▸ What is being asked: If a record holds a picture, leave the picture out and copy everything else exactly.

▸ Provided records:
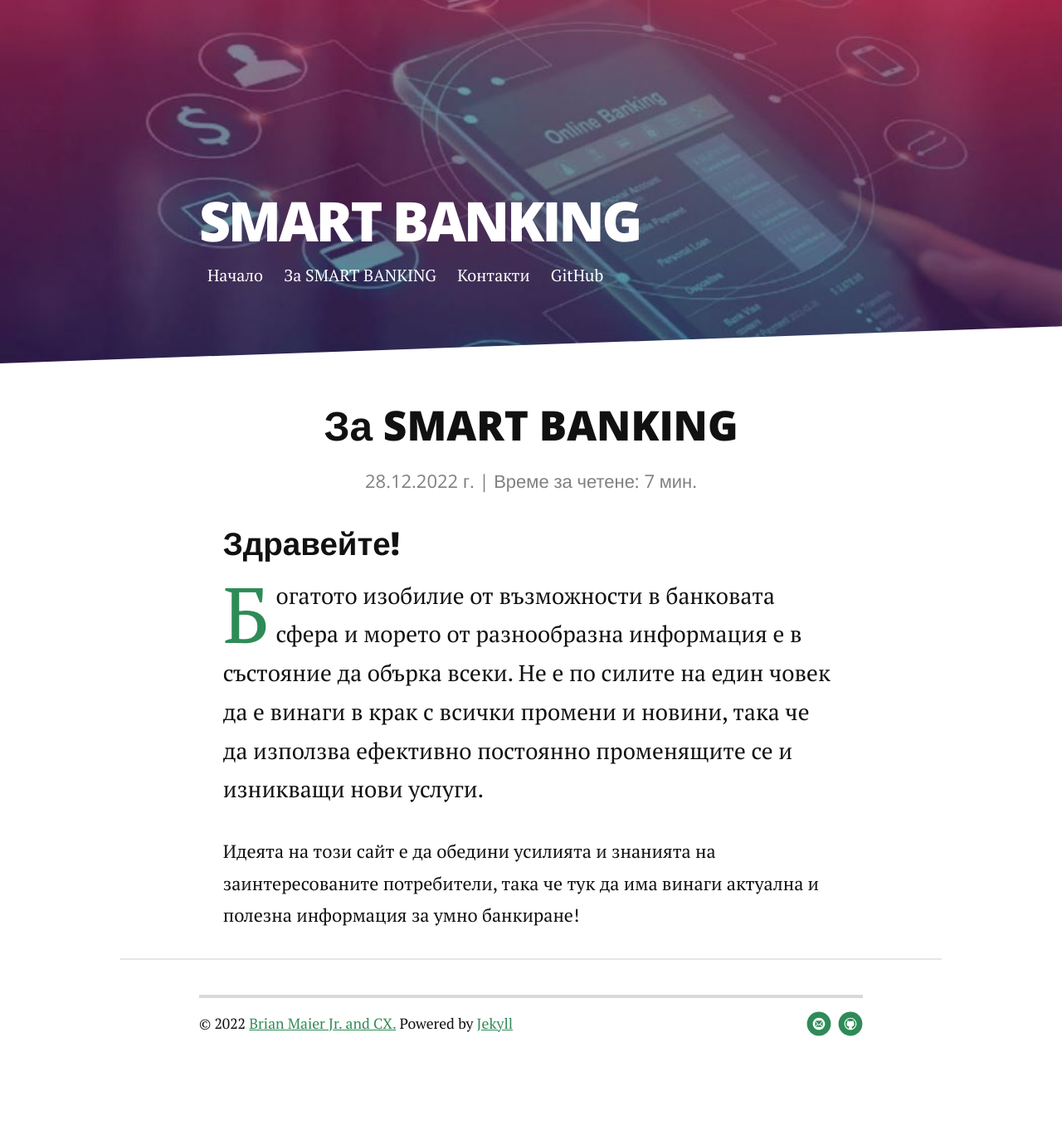
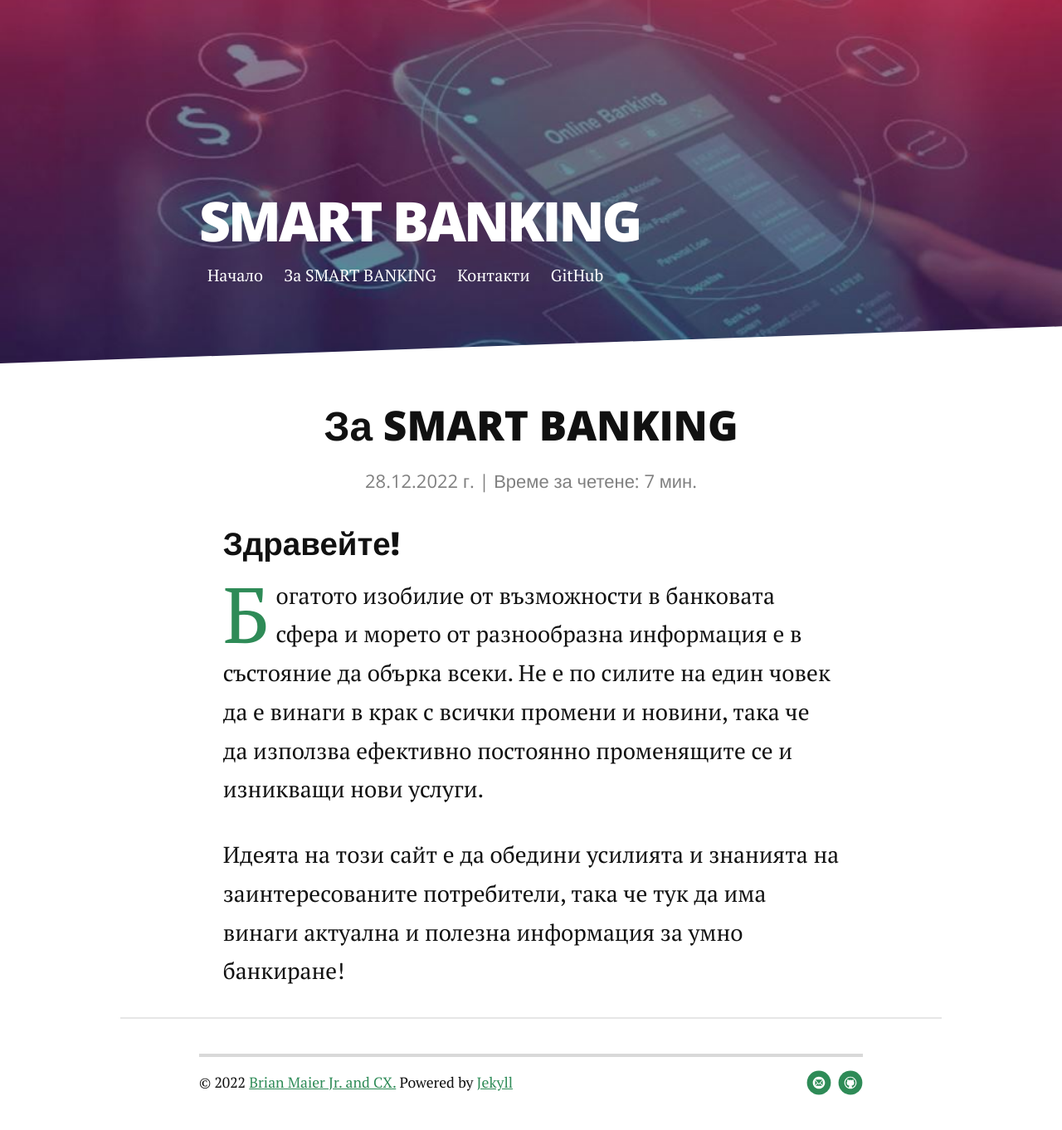
Before and after one commit to Smart-Banking/Smart-Banking.github.io, a Jekyll site: the page built from intro.md, in a window 1280 px wide. Shown: the whole page at 83% size. Built offline with Jekyll 4.4.1, drawn with Linux system fonts in a browser that asks for light colours; nearby versions of some CDN libraries; comment, search, counter and statistics services are not loaded; before the commit the page ends 1290 px from its top, so only the background shows below that.

Commit message:
интро

```diff
--- a/intro.md
+++ b/intro.md
@@ -7,4 +7,4 @@
 
 <p class="intro"><span class="dropcap">Б</span>огатото изобилие от възможности в банковата сфера и морето от разнообразна информация е в състояние да обърка всеки. Не е по силите на един човек да е винаги в крак с всички промени и новини, така че да използва ефективно постоянно променящите се и изникващи нови услуги.</p>
 
-<p>Идеята на този сайт е да обедини усилията и знанията на заинтересованите потребители, така че тук да има винаги актуална и полезна информация за умно банкиране!</p>
+<p class="intro">Идеята на този сайт е да обедини усилията и знанията на заинтересованите потребители, така че тук да има винаги актуална и полезна информация за умно банкиране!</p>
```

▸ Result:
Before and after one commit to Smart-Banking/Smart-Banking.github.io, a Jekyll site: the page built from intro.md, in a window 1280 px wide. Shown: the whole page at 83% size. Built offline with Jekyll 4.4.1, drawn with Linux system fonts in a browser that asks for light colours; nearby versions of some CDN libraries; comment, search, counter and statistics services are not loaded; before the commit the page ends 1290 px from its top, so only the background shows below that.

Commit message:
интро

```diff
--- a/intro.md
+++ b/intro.md
@@ -7,4 +7,4 @@
 
 <p class="intro"><span class="dropcap">Б</span>огатото изобилие от възможности в банковата сфера и морето от разнообразна информация е в състояние да обърка всеки. Не е по силите на един човек да е винаги в крак с всички промени и новини, така че да използва ефективно постоянно променящите се и изникващи нови услуги.</p>
 
-<p>Идеята на този сайт е да обедини усилията и знанията на заинтересованите потребители, така че тук да има винаги актуална и полезна информация за умно банкиране!</p>
+<p class="intro">Идеята на този сайт е да обедини усилията и знанията на заинтересованите потребители, така че тук да има винаги актуална и полезна информация за умно банкиране!</p>
```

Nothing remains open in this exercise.